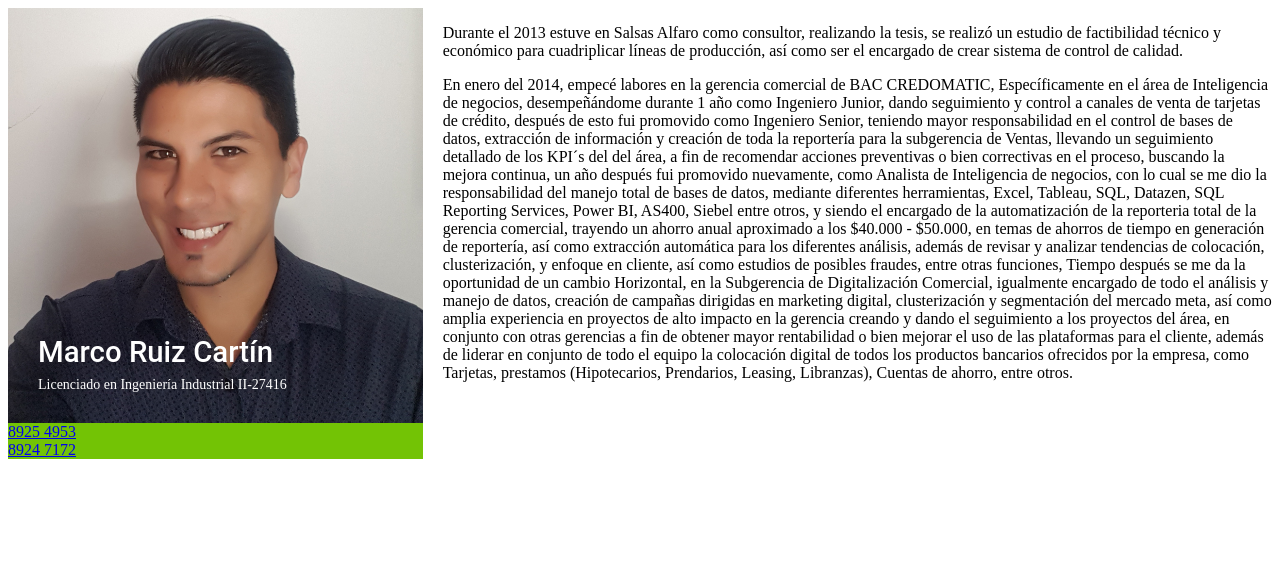
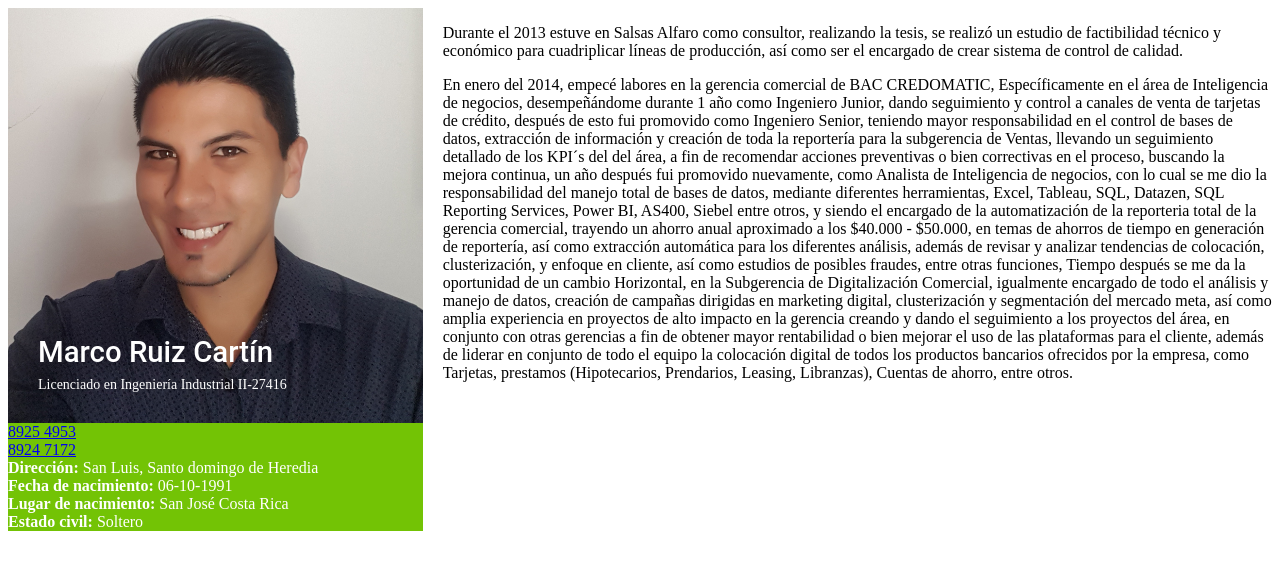
Before and after one commit to guayom/cv-marco-ruiz, a Gatsby site: page / in a window 1280 px wide. Built offline with nearby package versions, Linux system fonts and the light colour scheme; Gatsby itself is replaced by a stand-in of ours.

Commit message:
Create info component

```diff
--- /dev/null
+++ b/src/components/PersonalData/Info.js
@@ -0,0 +1,18 @@
+import React from 'react'
+
+function Address({address, dateOfBirth, placeOfBirth, civilStatus}){
+  if(!address) {
+    return null
+  } else {
+    return (
+      <div>
+        <strong>Dirección:</strong> {address}<br/>
+        <strong>Fecha de nacimiento:</strong> {dateOfBirth}<br/>
+        <strong>Lugar de nacimiento:</strong> {placeOfBirth}<br/>
+        <strong>Estado civil:</strong> {civilStatus}<br/>
+      </div>
+    )
+  }
+}
+
+export default Address
--- a/src/templates/index.js
+++ b/src/templates/index.js
@@ -1,6 +1,7 @@
 import React from "react";
 import ProfilePic from '../components/PersonalData/profilePic'
 import PhoneNumbers from '../components/PersonalData/PhoneNumbers'
+import Info from '../components/PersonalData/Info'
 import styled from 'styled-components'
 
 const PersonalInfo = styled.div`
@@ -29,6 +30,12 @@ export default function Template({
         <PhoneNumbers
           phoneNumbers={frontmatter.phoneNumbers}
         />
+        <Info
+          address={frontmatter.address}
+          dateOfBirth={frontmatter.dateOfBirth}
+          placeOfBirth={frontmatter.placeOfBirth}
+          civilStatus={frontmatter.civilStatus}
+        />
       </PersonalInfo>
 
       <div style={{flex: `4 0`}}>
@@ -50,7 +57,7 @@ export const pageQuery = graphql`
         jobTitle
         address
         image
-        dateOfBirth(formatString: "MMMM DD, YYYY")
+        dateOfBirth(formatString: "DD-MM-YYYY")
         placeOfBirth
         phoneNumbers
         civilStatus
```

----

WHAT IS REQUIRED:
Pictures are to be left out when the entries above are repeated exactly.

TASK RESPONSE:
Before and after one commit to guayom/cv-marco-ruiz, a Gatsby site: page / in a window 1280 px wide. Built offline with nearby package versions, Linux system fonts and the light colour scheme; Gatsby itself is replaced by a stand-in of ours.

Commit message:
Create info component

```diff
--- /dev/null
+++ b/src/components/PersonalData/Info.js
@@ -0,0 +1,18 @@
+import React from 'react'
+
+function Address({address, dateOfBirth, placeOfBirth, civilStatus}){
+  if(!address) {
+    return null
+  } else {
+    return (
+      <div>
+        <strong>Dirección:</strong> {address}<br/>
+        <strong>Fecha de nacimiento:</strong> {dateOfBirth}<br/>
+        <strong>Lugar de nacimiento:</strong> {placeOfBirth}<br/>
+        <strong>Estado civil:</strong> {civilStatus}<br/>
+      </div>
+    )
+  }
+}
+
+export default Address
--- a/src/templates/index.js
+++ b/src/templates/index.js
@@ -1,6 +1,7 @@
 import React from "react";
 import ProfilePic from '../components/PersonalData/profilePic'
 import PhoneNumbers from '../components/PersonalData/PhoneNumbers'
+import Info from '../components/PersonalData/Info'
 import styled from 'styled-components'
 
 const PersonalInfo = styled.div`
@@ -29,6 +30,12 @@ export default function Template({
         <PhoneNumbers
           phoneNumbers={frontmatter.phoneNumbers}
         />
+        <Info
+          address={frontmatter.address}
+          dateOfBirth={frontmatter.dateOfBirth}
+          placeOfBirth={frontmatter.placeOfBirth}
+          civilStatus={frontmatter.civilStatus}
+        />
       </PersonalInfo>
 
       <div style={{flex: `4 0`}}>
@@ -50,7 +57,7 @@ export const pageQuery = graphql`
         jobTitle
         address
         image
-        dateOfBirth(formatString: "MMMM DD, YYYY")
+        dateOfBirth(formatString: "DD-MM-YYYY")
         placeOfBirth
         phoneNumbers
         civilStatus
```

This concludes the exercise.